=== Prompt ===
Please state how many lines of the data contain "library". The number by itself is enough.

=== Record extracts ===

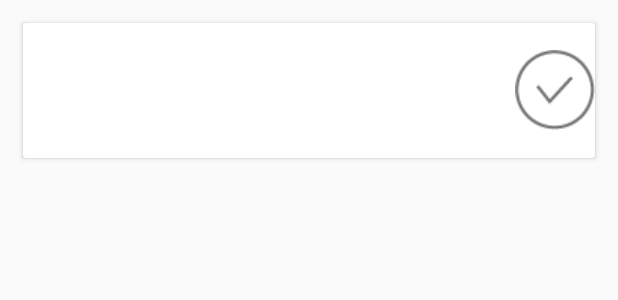
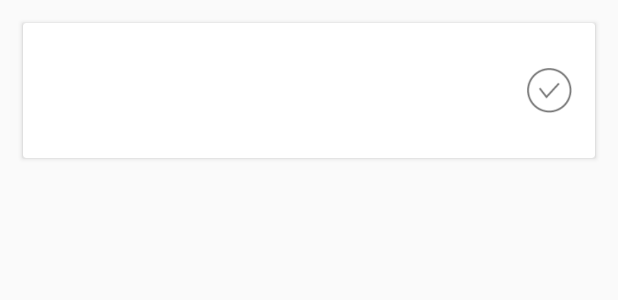
Before and after one commit to nandate/Mikke-Android, an Android app: the layout genre_list_item.xml on its own in the app's theme, with its tools: preview values and no code run, on a phone screen of 412 x 824 dp. Shown: the top 300 px of the screen. Run offline under Robolectric (Android 15) with nearby library versions, the phone set to English and light mode, and no system bars.

Commit message:
fix all of front end design

```diff
--- a/app/src/main/res/layout/activity_full_services.xml
+++ b/app/src/main/res/layout/activity_full_services.xml
@@ -46,6 +46,7 @@
             android:layout_height="@dimen/button_layout_height"
             android:id="@+id/remove_favrite_button"
             android:layout_marginTop="@dimen/favorite_item_more_button_marginTop"
+            android:layout_marginBottom="@dimen/favorite_item_more_button_marginBottom"
             android:layout_gravity="center"
             android:background="@drawable/bg_white"/>
 
@@ -55,11 +56,10 @@
             android:layout_width="@dimen/button_layout_width"
             android:layout_height="@dimen/button_layout_height"
             android:id="@+id/link_button"
-            android:layout_marginTop="@dimen/favorite_item_more_button_marginTop"
             android:layout_gravity="center"
             android:background="@drawable/gradation_primal_radius"
             android:textColor="@android:color/white"
-            android:layout_marginBottom="@dimen/favorite_item_more_marginTop"/>
+            android:layout_mrginBottom="@dimen/favorite_item_more_marginTop"/>
 
         <WebView
             android:id="@+id/web_view"
--- a/app/src/main/res/layout/activity_main.xml
+++ b/app/src/main/res/layout/activity_main.xml
@@ -24,7 +24,7 @@
     <android.support.design.widget.TabLayout
         android:id="@+id/tab_layout"
         android:layout_width="match_parent"
-        android:layout_height="50dp"
+        android:layout_height="@dimen/activity_main_menuBar"
         android:layout_alignParentBottom="true"
         app:tabTextAppearance="@style/TabText"/>
 
--- a/app/src/main/res/layout/genre_list_item.xml
+++ b/app/src/main/res/layout/genre_list_item.xml
@@ -31,23 +31,25 @@
                 android:layout_marginTop="18dp" />
 
             <ImageView
-                android:layout_width="wrap_content"
-                android:layout_height="wrap_content"
+                android:layout_width="@dimen/genre_cardView_check_imageView_width"
+                android:layout_height="@dimen/genre_cardView_check_imageView_height"
                 android:id="@+id/none_check_image"
                 android:src="@drawable/nonecheckbutton"
                 android:layout_centerVertical="true"
                 android:layout_alignParentRight="true"
                 android:layout_alignParentEnd="true"
-                android:visibility="visible"/>
+                android:visibility="visible"
+                android:layout_margin="@dimen/genre_cardView_margin"/>
             <ImageView
-                android:layout_width="wrap_content"
-                android:layout_height="wrap_content"
+                android:layout_width="@dimen/genre_cardView_check_imageView_width"
+                android:layout_height="@dimen/genre_cardView_check_imageView_height"
                 android:id="@+id/checked_image"
                 android:src="@drawable/checkedbutton_"
                 android:layout_centerVertical="true"
                 android:layout_alignParentRight="true"
                 android:layout_alignParentEnd="true"
-                android:visibility="invisible" />
+                android:visibility="invisible"
+                android:layout_margin="@dimen/genre_cardView_margin"/>
         </RelativeLayout>
     </android.support.v7.widget.CardView>
 </LinearLayout>
--- a/app/src/main/res/layout/notice_item.xml
+++ b/app/src/main/res/layout/notice_item.xml
@@ -3,7 +3,7 @@
     xmlns:android="http://schemas.android.com/apk/res/android"
     android:orientation="vertical"
     android:layout_width="match_parent"
-    android:layout_height="75dp"
+    android:layout_height="@dimen/notice_item_layout_height"
     android:id="@+id/message_item">
 
 
--- a/app/src/main/res/layout/service_card_view.xml
+++ b/app/src/main/res/layout/service_card_view.xml
@@ -19,7 +19,7 @@
 
         <RelativeLayout
             android:layout_width="match_parent"
-            android:layout_height="wrap_content"
+            android:layout_height="match_parent"
             android:padding="@dimen/service_card_layout_padding"
             android:elevation="4dp">
 
--- a/app/src/main/res/values-sw310dp/dimens.xml
+++ b/app/src/main/res/values-sw310dp/dimens.xml
@@ -99,10 +99,10 @@
     <dimen name="script_icon_marginTop">35dp</dimen>
 
 
-    <dimen name="service_card_margin">10dp</dimen>
+    <dimen name="service_card_margin">5dp</dimen>
     <dimen name="service_card_layout_padding">15dp</dimen>
-    <dimen name="service_card_logo_width">250dp</dimen>
-    <dimen name="service_card_logo_height">200dp</dimen>
+    <dimen name="service_card_logo_width">200dp</dimen>
+    <dimen name="service_card_logo_height">150dp</dimen>
     <dimen name="service_card_logo_paddingTop">10dp</dimen>
     <dimen name="service_card_textView_padding">20dp</dimen>
     <dimen name="service_card_textView_paddingLeft">15dp</dimen>
```
Also changed, not shown: app/src/main/res/values-sw600dp/dimens.xml (+33 -28 lines).
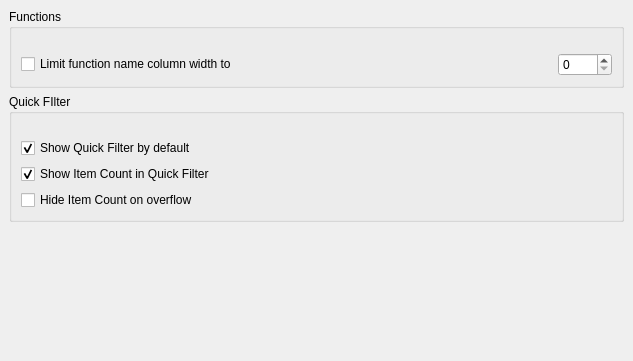
The window that src/dialogs/preferences/InterfaceOptionsWidget.ui (rizinorg/cutter) describes before a commit, drawn with Qt 5.
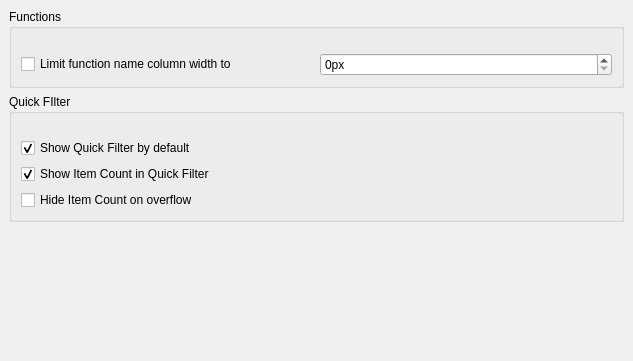
The same window after the commit.

Commit message: qt5 fix + remove spacer from horizontal layout

The edit to the form file:
```diff
--- a/src/dialogs/preferences/InterfaceOptionsWidget.ui
+++ b/src/dialogs/preferences/InterfaceOptionsWidget.ui
@@ -54,7 +54,7 @@
            <number>24</number>
           </property>
           <item>
-           <layout class="QHBoxLayout" name="fcnTruncateLayout" stretch="0,0,0">
+           <layout class="QHBoxLayout" name="fcnTruncateLayout" stretch="0,0">
             <item>
              <widget class="QCheckBox" name="fcnTruncateCheckBox">
               <property name="toolTip">
@@ -65,19 +65,6 @@
               </property>
              </widget>
             </item>
-            <item>
-             <spacer name="horizontalSpacer">
-              <property name="orientation">
-               <enum>Qt::Orientation::Horizontal</enum>
-              </property>
-              <property name="sizeHint" stdset="0">
-               <size>
-                <width>40</width>
-                <height>20</height>
-               </size>
-              </property>
-             </spacer>
-            </item>
             <item>
              <widget class="QSpinBox" name="fcnTruncateSpinBox">
               <property name="minimumSize">
@@ -89,6 +76,9 @@
               <property name="toolTip">
                <string>Sets the default width for function name columns in widgets. In Functions widget the width is only applied if in Horizontal view</string>
               </property>
+              <property name="suffix">
+               <string>px</string>
+              </property>
               <property name="maximum">
                <number>9999</number>
               </property>
```
The commit also changes 1 other file.
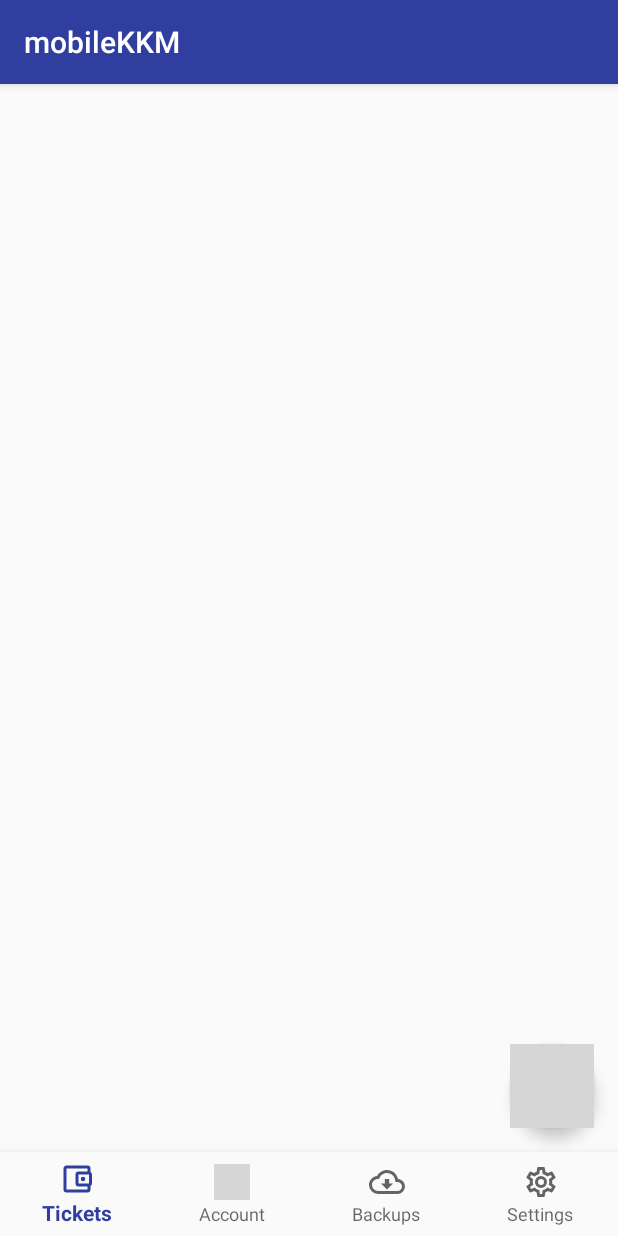
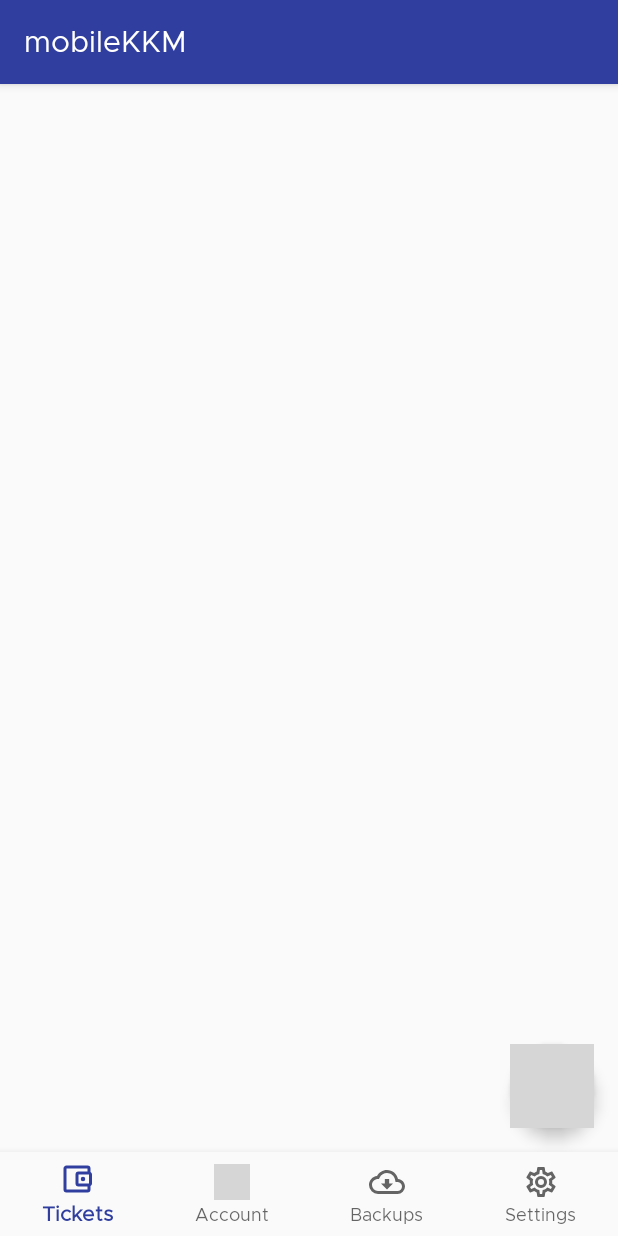
Before and after one commit to divadsn/mobileKKM-native, an Android app: the screen it shows after launch (MainActivity), on a phone screen of 412 x 824 dp. Run offline under Robolectric (Android 15) with nearby library versions, the phone set to English and light mode, and no system bars; grey boxes are pictures that could not be loaded.

Commit message:
Add custom font family Metropolis
Signed-off-by: David Sn <divad.nnamtdeis@gmail.com>

```diff
--- a/app/src/main/res/values/styles.xml
+++ b/app/src/main/res/values/styles.xml
@@ -8,6 +8,7 @@
         <item name="windowActionBar">false</item>
         <item name="windowNoTitle">true</item>
         <item name="android:statusBarColor">?attr/colorPrimaryDark</item>
+        <item name="android:fontFamily">@font/metropolis_regular</item>
     </style>
 
     <style name="SplashTheme" parent="Theme.AppCompat.NoActionBar">
```
Also changed, not shown: app/src/main/res/font/metropolis_regular.ttf (added), app/src/main/res/font/metropolis_semibold.ttf (added).
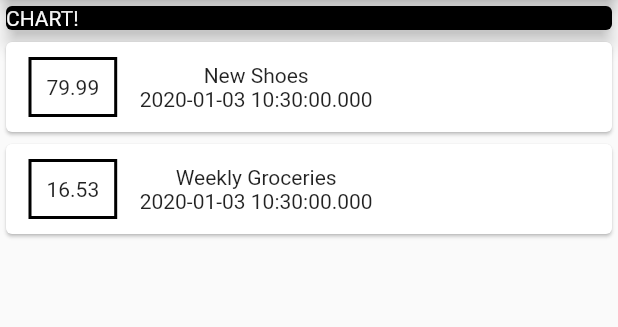
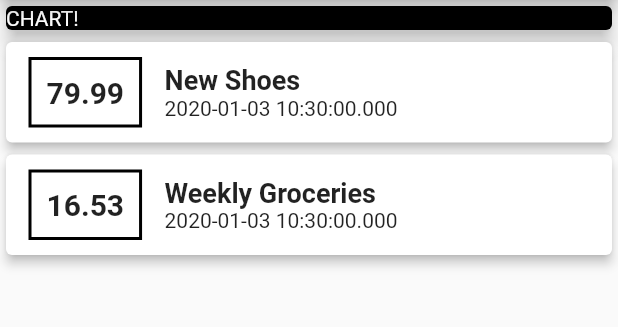
Before and after one commit to gleich/PersonalExpensesApp, a Flutter app: the screen it shows after launch, on a phone screen of 412 x 824 dp, the part 84-411 px from its top. Run offline on Flutter 3.47's test engine with Material 2 defaults, Android fonts, the phone set to English and light mode, and no system bars.

Commit message:
Style internals of card

```diff
--- a/lib/coreWidgets/transactionCard.dart
+++ b/lib/coreWidgets/transactionCard.dart
@@ -9,6 +9,7 @@ class TranactionCard extends StatelessWidget {
   @override
   Widget build(BuildContext context) {
     return Card(
+      elevation: 3,
       child: Row(
         children: <Widget>[
           Container(
@@ -17,10 +18,26 @@ class TranactionCard extends StatelessWidget {
               border: Border.all(color: Colors.black, width: 2),
             ),
             padding: EdgeInsets.all(10),
-            child: Text(tx.amount.toString()),
+            child: Text(
+              tx.amount.toString(),
+              style: TextStyle(
+                fontWeight: FontWeight.bold,
+                fontSize: 20,
+              ),
+            ),
           ),
           Column(
-            children: <Widget>[Text(tx.title), Text(tx.date.toString())],
+            crossAxisAlignment: CrossAxisAlignment.start,
+            children: <Widget>[
+              Text(
+                tx.title,
+                style: TextStyle(
+                  fontSize: 18,
+                  fontWeight: FontWeight.bold
+                ),
+              ),
+              Text(tx.date.toString())
+            ],
           )
         ],
       ),
```
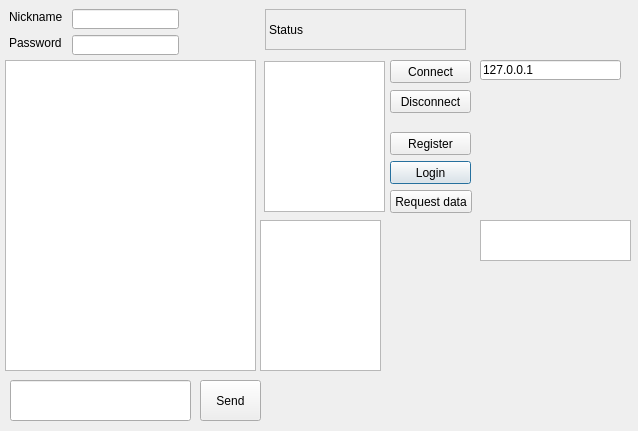
The window that chatclientdialog.ui (41412/messanger_debugging_tool) describes before a commit, drawn with Qt 5.
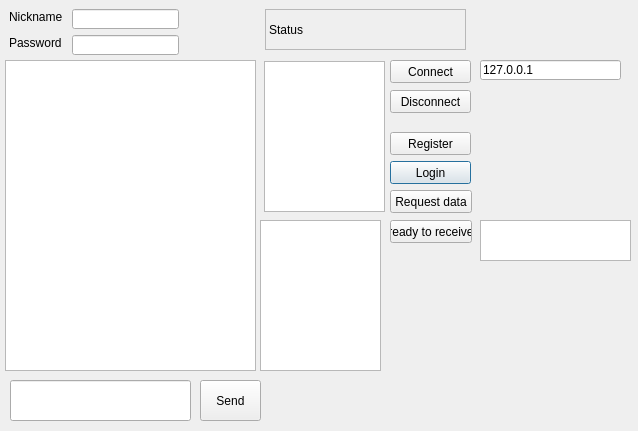
The same window after the commit.

```diff
--- a/chatclientdialog.ui
+++ b/chatclientdialog.ui
@@ -216,6 +216,19 @@
     </rect>
    </property>
   </widget>
+  <widget class="QPushButton" name="pushButton_ReadyToRx">
+   <property name="geometry">
+    <rect>
+     <x>390</x>
+     <y>220</y>
+     <width>82</width>
+     <height>23</height>
+    </rect>
+   </property>
+   <property name="text">
+    <string>ready to receive</string>
+   </property>
+  </widget>
  </widget>
  <resources/>
  <connections/>
```
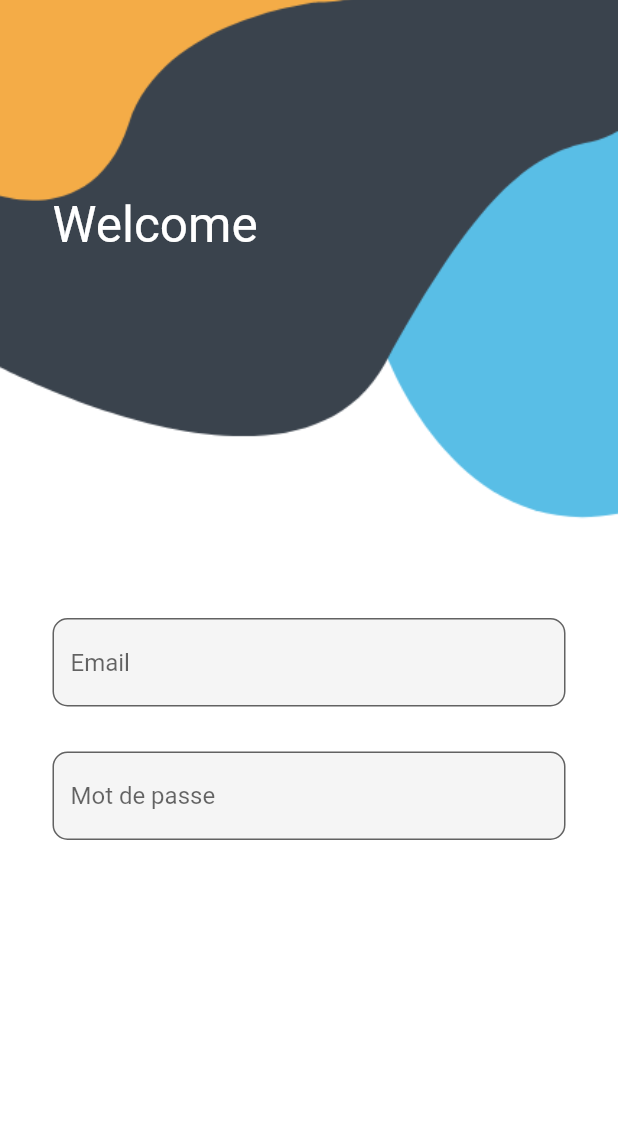
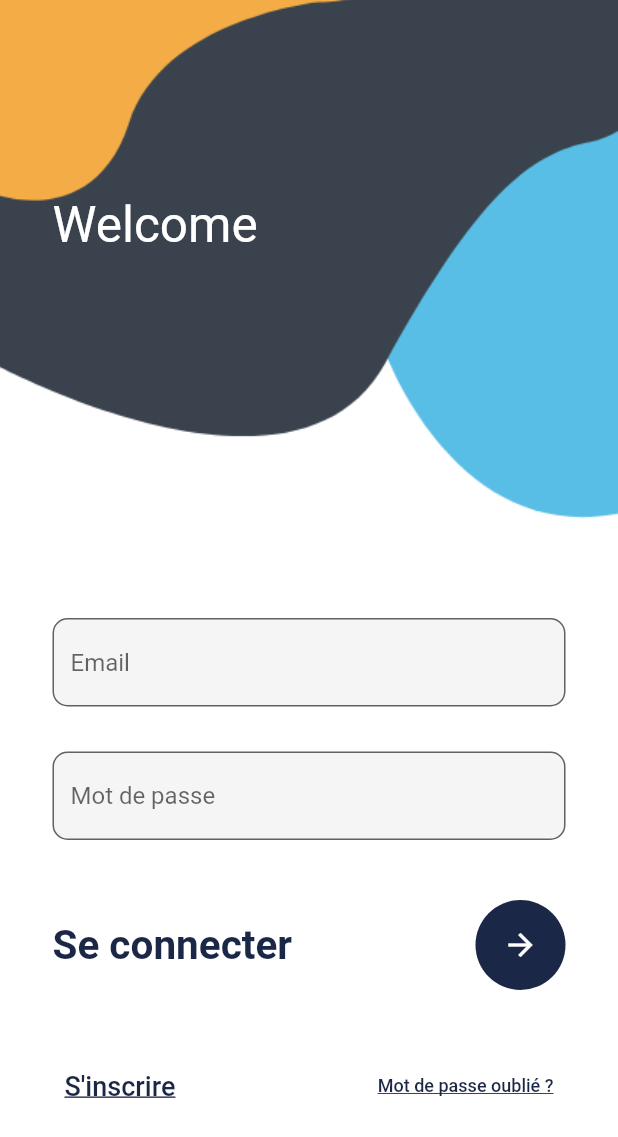
Before and after one commit to Sylvat160/flutter-login-app, a Flutter app: the screen it shows after launch, on a phone screen of 412 x 824 dp. Shown: the top 1137 px of the screen. Run offline on Flutter 3.47's test engine with Material 2 defaults, Android fonts, the phone set to English and light mode, and no system bars.

Commit message:
Login page end

```diff
--- a/lib/login.dart
+++ b/lib/login.dart
@@ -31,7 +31,8 @@ class _LoginFormState extends State<LoginForm> {
                 ),
               ),
             ),
-            Container(
+            SingleChildScrollView(
+              child: Container(
                 padding:  EdgeInsets.only(top:MediaQuery.of(context).size.height*0.5, right: 35, left: 35),
                 child: Column(
                   children: [
@@ -57,7 +58,65 @@ class _LoginFormState extends State<LoginForm> {
                         )
                       )
                     ),
+                    const SizedBox(
+                      height: 40,
+                    ),
+                    Row(
+                      mainAxisAlignment: MainAxisAlignment.spaceBetween,
+                      children:  [
+                        const Text(
+                          'Se connecter',
+                          style: TextStyle(
+                            color: Color.fromARGB(255, 27, 39, 70),
+                            fontSize: 27,
+                            fontWeight: FontWeight.w700,
+                          ),
+                        ),
+                        CircleAvatar(
+                          radius: 30,
+                          backgroundColor: Color.fromARGB(255, 27, 39, 70),
+                          child: IconButton(
+                            color: Colors.white,
+                            onPressed: () {},
+                            icon: Icon(
+                              Icons.arrow_forward,
+                            )
+                          ),
+                        ),
                       ],
+                    ),
+                    SizedBox(
+                      height: 40,
+                    ),
+                    Row(
+                      mainAxisAlignment:  MainAxisAlignment.spaceBetween,
+                      children: [
+                        TextButton(
+                          onPressed: () {},
+                          child: const Text(
+                            'S\'inscrire',
+                            style: TextStyle(
+                              decoration: TextDecoration.underline,
+                              fontSize: 18,
+                              color: Color.fromARGB(255, 27, 39, 70),
+                            ),
+                            ),
+                        ),
+                        TextButton(
+                          onPressed: () {},
+                          child: const Text(
+                            'Mot de passe oublié ?',
+                            style: TextStyle(
+                              decoration: TextDecoration.underline,
+                              fontSize: 12,
+                              color: Color.fromARGB(255, 27, 39, 70),
+                            ),
+                            ),
+                        ),
+                      ],
+                    )
+                  ],
+                ),
               ),
             )
           ],
```
Also changed, not shown: lib/register.dart (added). Lines whose indentation alone changed are shown as unchanged.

=== Expected answer ===
2